_What the exercise asks_: Each line that has the string "span" must be copied from the records below.

Web page edit records:
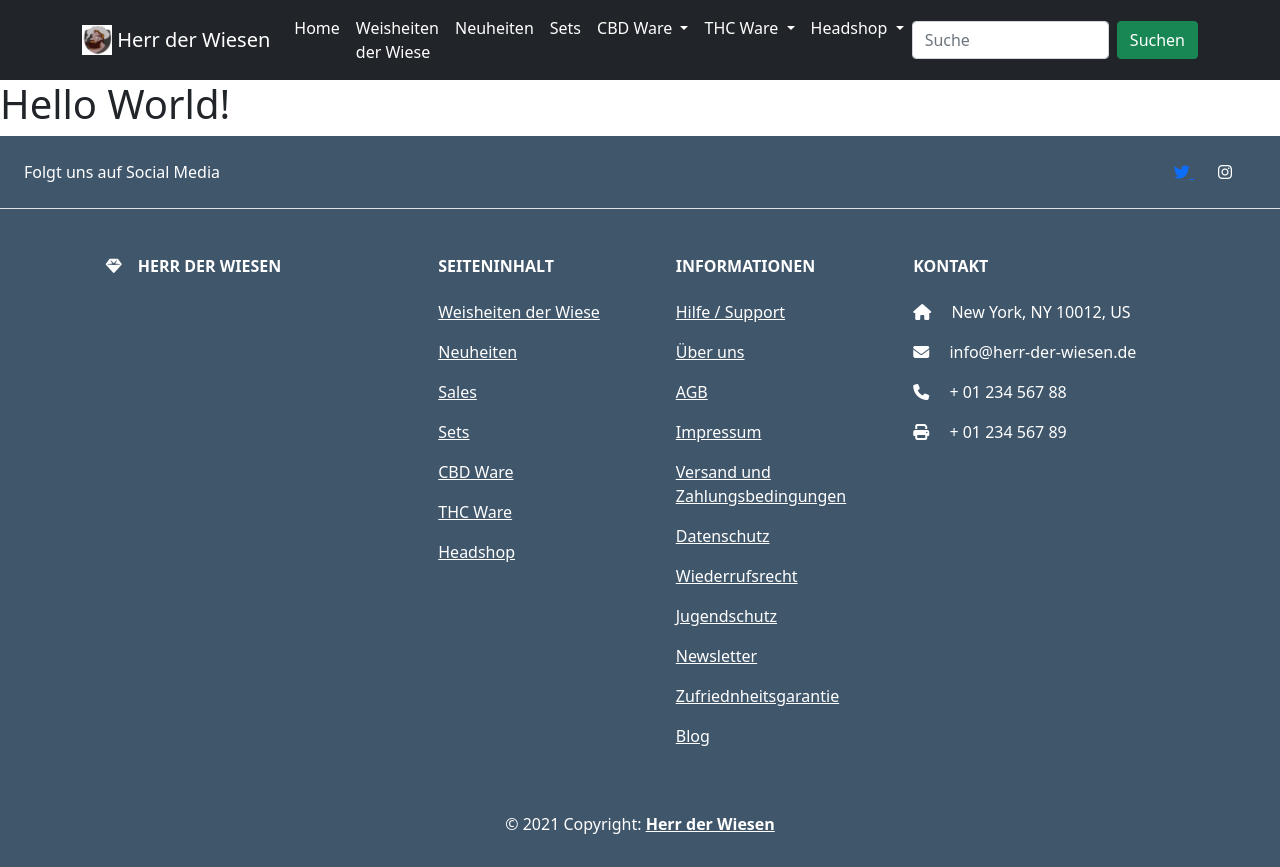
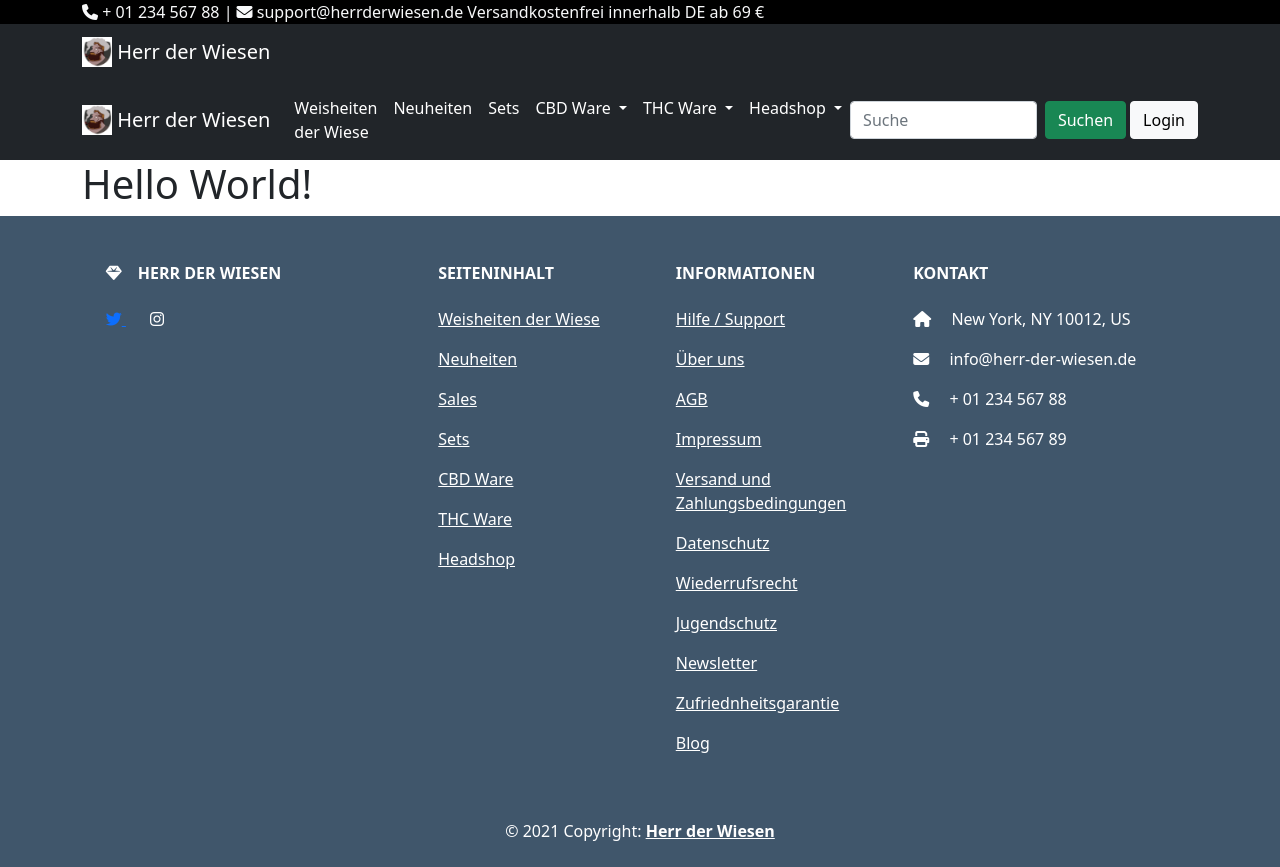
Before and after one commit to 0xMDIV/ASS, a Django app: page / in a window 1280 px wide. Before the commit the page ends 834 px from the top, so only its background shows below. Run offline with Django 4.2, Linux system fonts and the light colour scheme; some libraries are stand-ins or nearby versions.

Commit message:
Add login and logout Btn

```diff
--- a/templates/base.html
+++ b/templates/base.html
@@ -16,8 +16,38 @@
 
     <title>{% block title %}{% endblock %}</title>
 </head>
-<body>
+<body class="d-flex flex-column min-vh-100">
 <header id="main-header">
+    <div class="bg-black">
+        <div class="container text-light">
+            <div>
+                <i class="fas fa-phone"></i>
+                + 01 234 567 88 |
+                <i class="fas fa-envelope"></i>
+                support@herrderwiesen.de
+
+                Versandkostenfrei innerhalb DE ab 69 €
+
+            </div>
+        </div>
+    </div>
+    <div class="">
+        <nav class="navbar navbar-expand-lg navbar-dark bg-dark">
+            <div class="container">
+                <a class="navbar-brand" href="">
+                    <img src="{% static 'img/hdw_logo.jpg' %}" width="30" height="30" class="d-inline-block align-top"
+                         alt="hdw_logo">
+                    Herr der Wiesen
+                </a>
+                <button class="navbar-toggler" type="button" data-bs-toggle="collapse"
+                    data-bs-target="#navbarSupportedContent" aria-controls="navbarSupportedContent"
+                    aria-expanded="false" aria-label="Toggle navigation">
+                <span class="navbar-toggler-icon"></span>
+            </button>
+            </div>
+        </nav>
+
+    </div>
     <nav class="navbar navbar-expand-lg navbar-dark bg-dark">
         <div class="container">
             <a class="navbar-brand" href="">
@@ -32,9 +62,6 @@
             </button>
             <div class="collapse navbar-collapse" id="navbarSupportedContent">
                 <ul class="navbar-nav me-auto mb-2 mb-lg-0">
-                    <li class="nav-item">
-                        <a class="nav-link active" aria-current="page" href="#">Home</a>
-                    </li>
                     <li class="nav-item">
                         <a class="nav-link active" href="#">Weisheiten der Wiese</a>
                     </li>
@@ -91,11 +118,18 @@
                     <input class="form-control me-2" type="search" placeholder="Suche" aria-label="Search">
                     <button class="btn btn-success" type="submit">Suchen</button>
                 </form>
+                {% if user.is_authenticated %}
+                    <button href="" class="btn btn-light ms-1">Konto</button>
+                    <button href="" class="btn btn-light ms-1">Abmelden</button>
+                {% else %}
+                    <button href="" class="btn btn-light ms-1">Login</button>
+                {% endif %}
+
             </div>
         </div>
     </nav>
 </header>
-<div class="bg-secondary">
+<div>
     {% if messages %}
         <ul class="messages">
             {% for message in messages %}
@@ -111,7 +145,7 @@
     {% endif %}
 </div>
 
-<div>
+<div class="container">
     {% block content %}
     {% endblock %}
 </div>
@@ -122,30 +156,7 @@
 </body>
 
 <!-- Footer -->
-<footer class="text-center text-lg-start">
-    <!-- Section: Social media -->
-    <section
-            class="d-flex justify-content-center justify-content-lg-between p-4 border-bottom"
-    >
-        <!-- Left -->
-        <div class="me-5 d-none d-lg-block">
-            <span>Folgt uns auf Social Media</span>
-        </div>
-        <!-- Left -->
-
-        <!-- Right -->
-        <div>
-            <a href="" class="me-4 ">
-                <i class="fab fa-twitter"></i>
-            </a>
-            <a href="https://www.instagram.com/herrderwiesen/?hl=de" class="me-4 text-reset">
-                <i class="fab fa-instagram"></i>
-            </a>
-        </div>
-        <!-- Right -->
-    </section>
-    <!-- Section: Social media -->
-
+<footer class="text-center text-lg-star mt-auto">
     <!-- Section: Links  -->
     <section class="">
         <div class="container text-center text-md-start mt-5">
@@ -157,6 +168,12 @@
                     <h6 class="text-uppercase fw-bold mb-4">
                         <i class="fas fa-gem me-3"></i>Herr der Wiesen
                     </h6>
+                    <a href="" class="me-4 ">
+                        <i class="fab fa-twitter"></i>
+                    </a>
+                    <a href="https://www.instagram.com/herrderwiesen/?hl=de" class="me-4 text-reset">
+                        <i class="fab fa-instagram"></i>
+                    </a>
                 </div>
                 <!-- Grid column -->
 
```
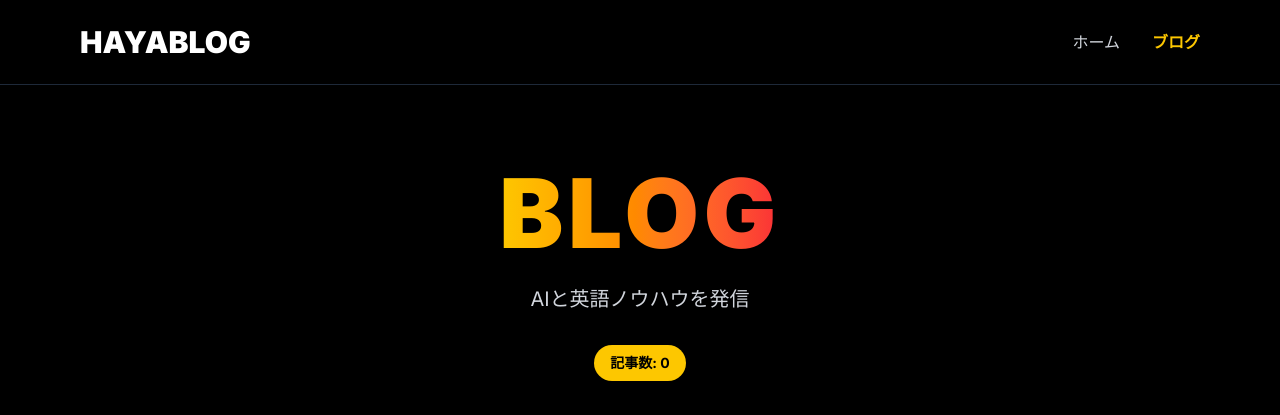
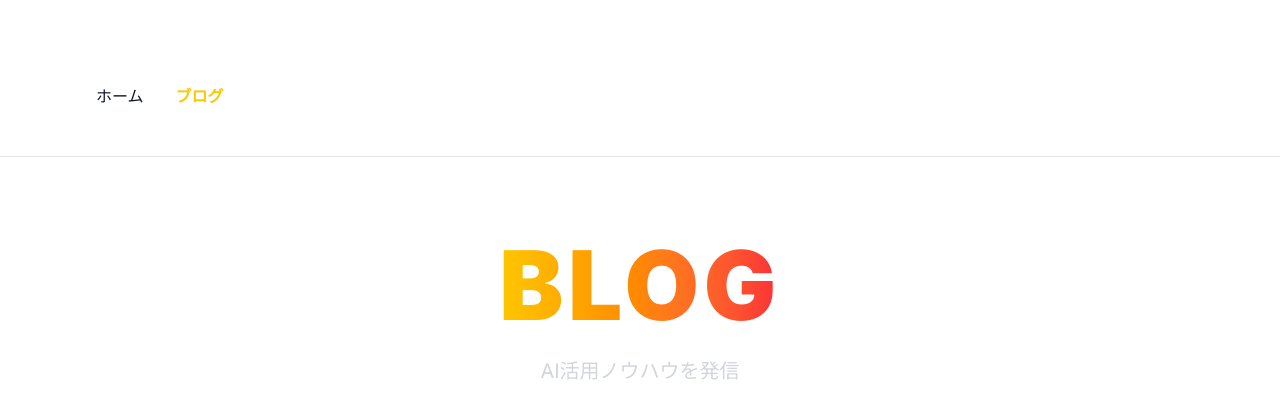
Before and after one commit to Payaton8/sanity-blog, a Next.js app: page /blog in a window 1280 px wide. Shown: the top 415 px of the page. Built offline with nearby package versions, Linux system fonts and the light colour scheme; no server answers.

Commit message:
ブログページのデザインをnote風に変更

```diff
--- a/src/app/blog/page.tsx
+++ b/src/app/blog/page.tsx
@@ -3,7 +3,7 @@ import { generateMetadata } from '../../lib/metadata'; // ← 追加
 
 // 強化されたメタデータ
 export const metadata = generateMetadata({
-  title: '技術ブログ一覧 - AI・英語学習・プログラミング',
+  title: '技術ブログ一覧 - AI活用・英語学習・プログラミング',
   description: 'AI技術、英語学習法、プログラミング（Next.js, React, TypeScript）に関する実践的な記事一覧。アメリカ留学経験を活かした学習ノウハウとウェブ開発の最新情報を発信中。',
 });
 
@@ -35,21 +35,21 @@ export default async function BlogPage() {
   const posts = await getPosts();
 
   return (
-    <div className="min-h-screen bg-black text-white">
+    <div className="min-h-screen bg-white text-gray-900">
       {/* ヘッダー */}
-      <header className="border-b border-gray-800">
+      <header className="border-b border-gray-200">
         <div className="max-w-6xl mx-auto px-4 py-6">
-          <div className="flex items-center justify-between">
+          <div className="max-w-6xl mx-auto px-4 py-6">
             <Link href="/" className="text-3xl font-black text-white hover:text-yellow-400 transition-colors">
               HAYABLOG
             </Link>
             <nav className="flex items-center space-x-8">
-              <Link href="/" className="text-gray-300 hover:text-white transition-colors">ホーム</Link>
+              <Link href="/" className="text-gray-900 hover:text-gray-600 transition-colors">ホーム</Link>
               <Link href="/blog" className="text-yellow-400 font-bold">ブログ</Link>
             </nav>
           </div>
         </div>
-      </header>
+      <Link href="/blog" className="text-gray-600 font-bold hover:text-gray-900"></Link></header>
 
       {/* ヒーローセクション */}
       <section className="py-20 px-4 text-center border-b border-gray-800">
@@ -59,7 +59,7 @@ export default async function BlogPage() {
               BLOG
             </span>
           </h1>
-          <p className="text-xl text-gray-300 mb-8">AIと英語ノウハウを発信</p>
+          <p className="text-xl text-gray-300 mb-8">AI活用ノウハウを発信</p>
 
           <div className="flex justify-center space-x-4">
             <span className="bg-yellow-400 text-black px-4 py-2 rounded-full text-sm font-bold">記事数: {posts.length}</span>
--- a/src/app/layout.tsx
+++ b/src/app/layout.tsx
@@ -8,8 +8,8 @@ const inter = Inter({ subsets: ['latin'] })
 
 // 新しいメタデータシステムを使用
 export const metadata = generateMetadata({
-  title: 'AI × 英語学習サイト',
-  description: 'AI × 英語学習サイト。アメリカ留学経験を活かした技術ブログとウェブ開発のノウハウを発信。'
+  title: 'AI活用サイト',
+  description: 'AI活用サイト。アメリカ留学経験を活かした技術ブログとウェブ開発のノウハウを発信。'
 })
 
 export default function RootLayout({
@@ -22,7 +22,7 @@ export default function RootLayout({
     "@context": "https://schema.org",
     "@type": "WebSite",
     "name": "HAYABLOG",
-    "description": "AI・英語学習サイト。アメリカ留学経験を活かし英語学習ノウハウを発信。",
+    "description": "AI活用サイト。",
     "url": "https://eng-info.com", // ← ドメイン更新
     "author": {
       "@type": "Person",
```
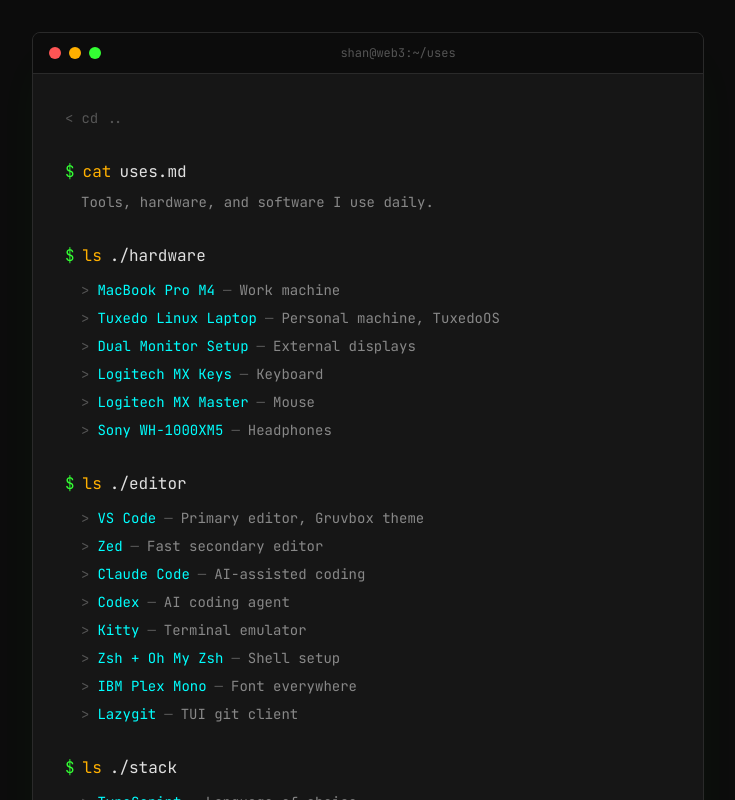
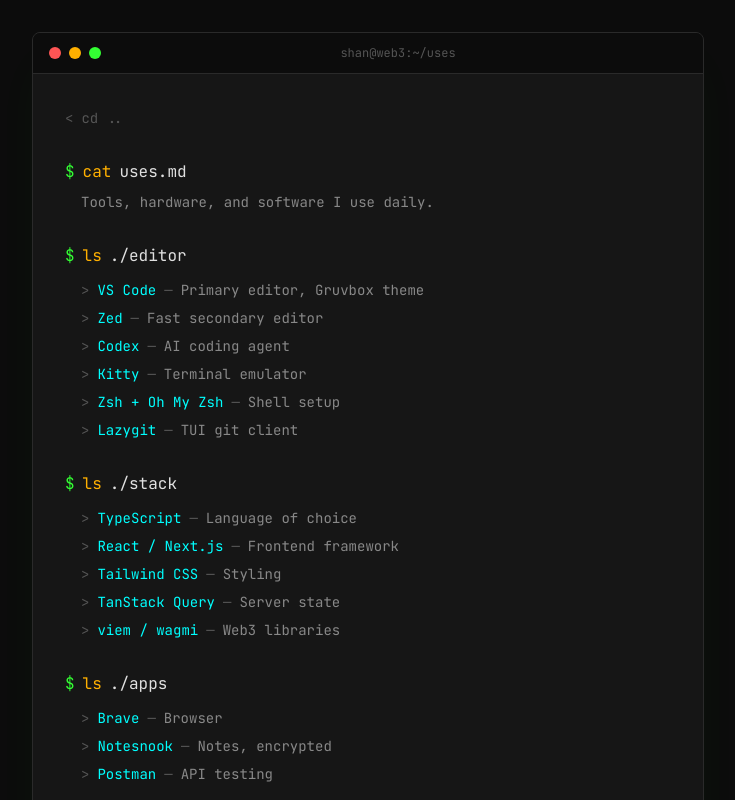
Before and after one commit to shan8851/shan_site, a Next.js app: page /uses in a window 1280 px wide. Shown: the top 800 px of the page, without its empty margins (272-1007 px from the left). Built offline with nearby package versions, Linux system fonts and the light colour scheme.

Commit message:
Refine interests + simplify uses page + align now page link colors

```diff
--- a/app/now/page.tsx
+++ b/app/now/page.tsx
@@ -90,7 +90,7 @@
                   href={TELEGRAM_URL}
                   target="_blank"
                   rel="noopener noreferrer"
-                  className="text-magenta hover:text-green transition-colors"
+                  className="text-cyan hover:text-green transition-colors"
                 >
                   @shan8851
                 </a>
@@ -100,7 +100,7 @@
                 <span className="text-textSecondary">Email:</span>
                 <a
                   href={EMAIL_URL}
-                  className="text-magenta hover:text-green transition-colors"
+                  className="text-cyan hover:text-green transition-colors"
                 >
                   asamshan456@gmail.com
                 </a>
@@ -135,7 +135,7 @@
   return (
     <div className="flex items-center gap-2 text-sm">
       <span className="text-textTertiary">{'>'}</span>
-      <span className="text-magenta">{name}</span>
+      <span className="text-cyan">{name}</span>
       <span className="text-textTertiary">—</span>
       <span className="text-textSecondary">{description}</span>
     </div>
@@ -158,7 +158,7 @@
         href={href}
         target="_blank"
         rel="noopener noreferrer"
-        className="text-magenta hover:text-green transition-colors"
+        className="text-cyan hover:text-green transition-colors"
       >
         {name}
       </a>
--- a/app/page.tsx
+++ b/app/page.tsx
@@ -200,7 +200,7 @@
               <span className="text-text">$INTERESTS</span>
             </div>
             <div className="pl-4 text-xs text-textTertiary">
-              [&quot;Payments&quot;, &quot;Stablecoins&quot;, &quot;Infrastructure&quot;, &quot;DeFi&quot;]
+              [&quot;Payments&quot;, &quot;Stablecoins&quot;, &quot;Infrastructure&quot;, &quot;DeFi&quot;, &quot;AI&quot;]
             </div>
           </div>
 
--- a/app/uses/page.tsx
+++ b/app/uses/page.tsx
@@ -47,25 +47,13 @@
             </p>
           </div>
 
-          {/* Hardware */}
-          <Section title="hardware">
-            <Item name="MacBook Pro M4" description="Work machine" />
-            <Item name="Tuxedo Linux Laptop" description="Personal machine, TuxedoOS" />
-            <Item name="Dual Monitor Setup" description="External displays" />
-            <Item name="Logitech MX Keys" description="Keyboard" />
-            <Item name="Logitech MX Master" description="Mouse" />
-            <Item name="Sony WH-1000XM5" description="Headphones" />
-          </Section>
-
           {/* Editor & Terminal */}
           <Section title="editor">
             <Item name="VS Code" description="Primary editor, Gruvbox theme" />
             <Item name="Zed" description="Fast secondary editor" />
-            <Item name="Claude Code" description="AI-assisted coding" />
             <Item name="Codex" description="AI coding agent" />
             <Item name="Kitty" description="Terminal emulator" />
             <Item name="Zsh + Oh My Zsh" description="Shell setup" />
-            <Item name="IBM Plex Mono" description="Font everywhere" />
             <Item name="Lazygit" description="TUI git client" />
           </Section>
 
@@ -91,7 +79,6 @@
             <Item name="Ledger" description="Hardware wallet" />
             <Item name="Polygon / EVM" description="Main chains" />
             <Item name="Tenderly" description="Debugging & simulations" />
-            <Item name="Dune Analytics" description="On-chain data" />
             <Item name="Block Explorers" description="Etherscan, Polygonscan, etc." />
           </Section>
 
```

_Task output_:
+                <span class="navbar-toggler-icon"></span>
-            <span>Folgt uns auf Social Media</span>
             </span>
             <span className="bg-yellow-400 text-black px-4 py-2 rounded-full text-sm font-bold">記事数: {posts.length}</span>
                 <span className="text-textSecondary">Email:</span>
       <span className="text-textTertiary">{'>'}</span>
-      <span className="text-magenta">{name}</span>
+      <span className="text-cyan">{name}</span>
       <span className="text-textTertiary">—</span>
       <span className="text-textSecondary">{description}</span>
               <span className="text-text">$INTERESTS</span>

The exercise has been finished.